Data supplied
= = = =

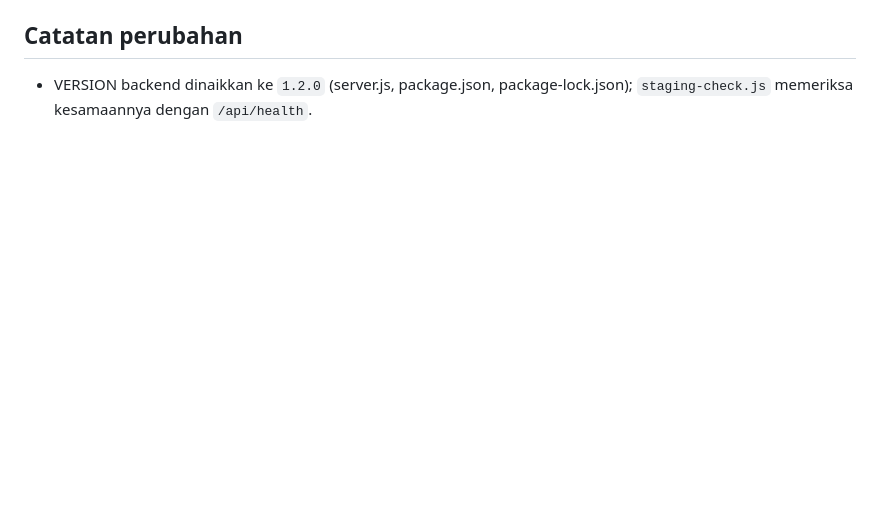
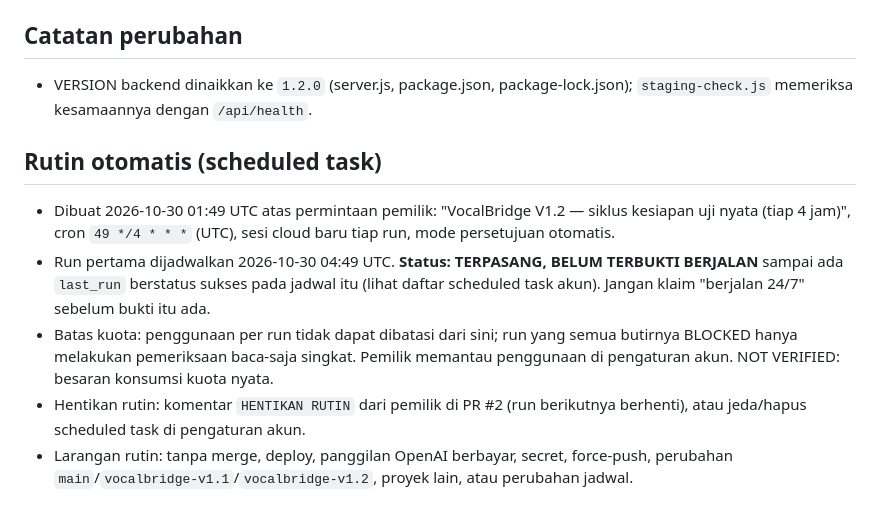
Before and after one commit to victorhome0209-gif/penerjemah-realtime, a Markdown page: docs/BACKLOG.md, the part around the change. Drawn GitHub-style; blank space fills up the shorter version.

Commit message:
Backlog: catat konfigurasi rutin otomatis tiap 4 jam (status terpasang, belum terbukti berjalan)
Co-Authored-By: Claude Sonnet 5.5 <noreply@anthropic.com>

```diff
--- a/docs/BACKLOG.md
+++ b/docs/BACKLOG.md
@@ -48,3 +48,10 @@ Baseline: `origin/vocalbridge-v1.2` @ `4ed671b`, tree `2f84268851c5736491a05045c
 
 ## Catatan perubahan
 - VERSION backend dinaikkan ke `1.2.0` (server.js, package.json, package-lock.json); `staging-check.js` memeriksa kesamaannya dengan `/api/health`.
+
+## Rutin otomatis (scheduled task)
+- Dibuat 2026-10-30 01:49 UTC atas permintaan pemilik: "VocalBridge V1.2 — siklus kesiapan uji nyata (tiap 4 jam)", cron `49 */4 * * *` (UTC), sesi cloud baru tiap run, mode persetujuan otomatis.
+- Run pertama dijadwalkan 2026-10-30 04:49 UTC. **Status: TERPASANG, BELUM TERBUKTI BERJALAN** sampai ada `last_run` berstatus sukses pada jadwal itu (lihat daftar scheduled task akun). Jangan klaim "berjalan 24/7" sebelum bukti itu ada.
+- Batas kuota: penggunaan per run tidak dapat dibatasi dari sini; run yang semua butirnya BLOCKED hanya melakukan pemeriksaan baca-saja singkat. Pemilik memantau penggunaan di pengaturan akun. NOT VERIFIED: besaran konsumsi kuota nyata.
+- Hentikan rutin: komentar `HENTIKAN RUTIN` dari pemilik di PR #2 (run berikutnya berhenti), atau jeda/hapus scheduled task di pengaturan akun.
+- Larangan rutin: tanpa merge, deploy, panggilan OpenAI berbayar, secret, force-push, perubahan `main`/`vocalbridge-v1.1`/`vocalbridge-v1.2`, proyek lain, atau perubahan jadwal.
```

= = = =

Required work
Every line of the listing that includes the word "task" must be copied.

Answer section
+## Rutin otomatis (scheduled task)
+- Run pertama dijadwalkan 2026-10-30 04:49 UTC. **Status: TERPASANG, BELUM TERBUKTI BERJALAN** sampai ada `last_run` berstatus sukses pada jadwal itu (lihat daftar scheduled task akun). Jangan klaim "berjalan 24/7" sebelum bukti itu ada.
+- Hentikan rutin: komentar `HENTIKAN RUTIN` dari pemilik di PR #2 (run berikutnya berhenti), atau jeda/hapus scheduled task di pengaturan akun.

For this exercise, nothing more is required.